Lee KY, Shamsuddin SR, Fortea-Verdejo M, Bismarck A - J Vis Exp (2014)

© Copyright Policy - open-access
Related In: Results  -  Collection

License
Show All Figures
getmorefigures.php?uid=PMC4206245&req=5

Bottom Line: The porous and hydrophilic nature of such fibers results in significant water uptake, drawing in the bacterial cellulose dispersed in the suspension.The introduction of bacterial cellulose into the preform resulted in a significant increase of the mechanical properties of the fiber preforms.Here, we also describe the manufacturing of renewable hierarchical composites using double bag vacuum assisted resin infusion.

View Article: PubMed Central - PubMed

Affiliation: Polymer and Composite Engineering (PaCE) Group, Institute of Materials Chemistry and Research, University of Vienna; Department of Chemical Engineering, University College London; koonyang.lee@ucl.ac.uk.

ABSTRACT
A novel method of manufacturing rigid and robust natural fiber preforms is presented here.

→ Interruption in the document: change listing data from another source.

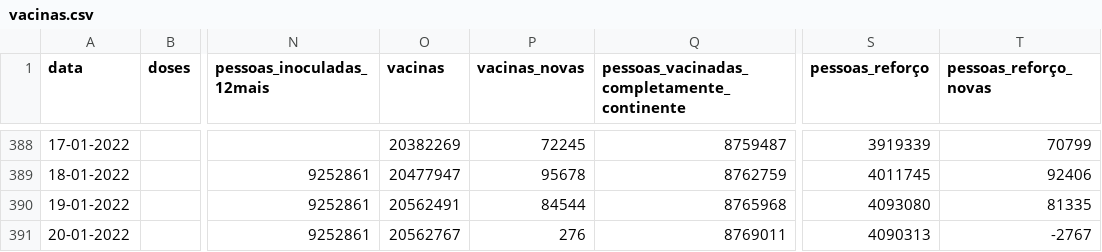
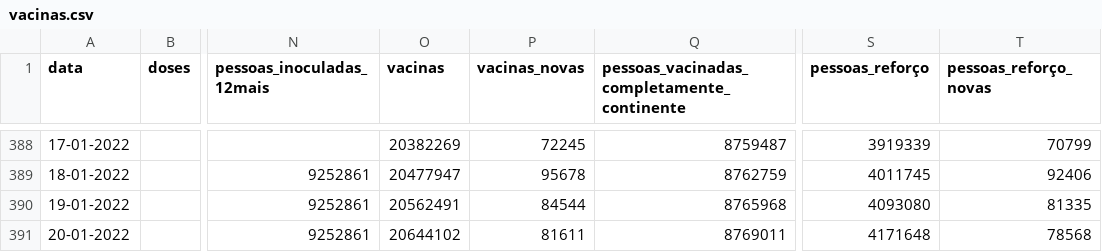
Before and after one commit to dssg-pt/covid19pt-data, a CSV file: vacinas.csv, drawn as a sheet; only a part is shown, gaps mark what is left out; the diff names each change by its address in the sheet, - before the commit and + after, or states it on an @@ line.

Commit message:
Correção reforço nacional

```diff
--- a/vacinas.csv
+++ b/vacinas.csv
-O391 (vacinas): 20562767
+O391 (vacinas): 20644102
-P391 (vacinas_novas): 276
+P391 (vacinas_novas): 81611
-S391 (pessoas_reforço): 4090313
+S391 (pessoas_reforço): 4171648
-T391 (pessoas_reforço_novas): -2767
+T391 (pessoas_reforço_novas): 78568
```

This method is based on a papermaking process, whereby loose and short sisal fibers are dispersed into a water suspension containing bacterial cellulose. The fiber and nanocellulose suspension is then filtered (using vacuum or gravity) and the wet filter cake pressed to squeeze out any excess water, followed by a drying step. This will result in the hornification of the bacterial cellulose network, holding the loose natural fibers together. Our method is specially suited for the manufacturing of rigid and robust preforms of hydrophilic fibers. The porous and hydrophilic nature of such fibers results in significant water uptake, drawing in the bacterial cellulose dispersed in the suspension. The bacterial cellulose will then be filtered against the surface of these fibers, forming a bacterial cellulose coating. When the loose fiber-bacterial cellulose suspension is filtered and dried, the adjacent bacterial cellulose forms a network and hornified to hold the otherwise loose fibers together. The introduction of bacterial cellulose into the preform resulted in a significant increase of the mechanical properties of the fiber preforms. This can be attributed to the high stiffness and strength of the bacterial cellulose network. With this preform, renewable high performance hierarchical composites can also be manufactured by using conventional composite production methods, such as resin film infusion (RFI) or resin transfer molding (RTM). Here, we also describe the manufacturing of renewable hierarchical composites using double bag vacuum assisted resin infusion.

Show MeSH
Related in: MedlinePlus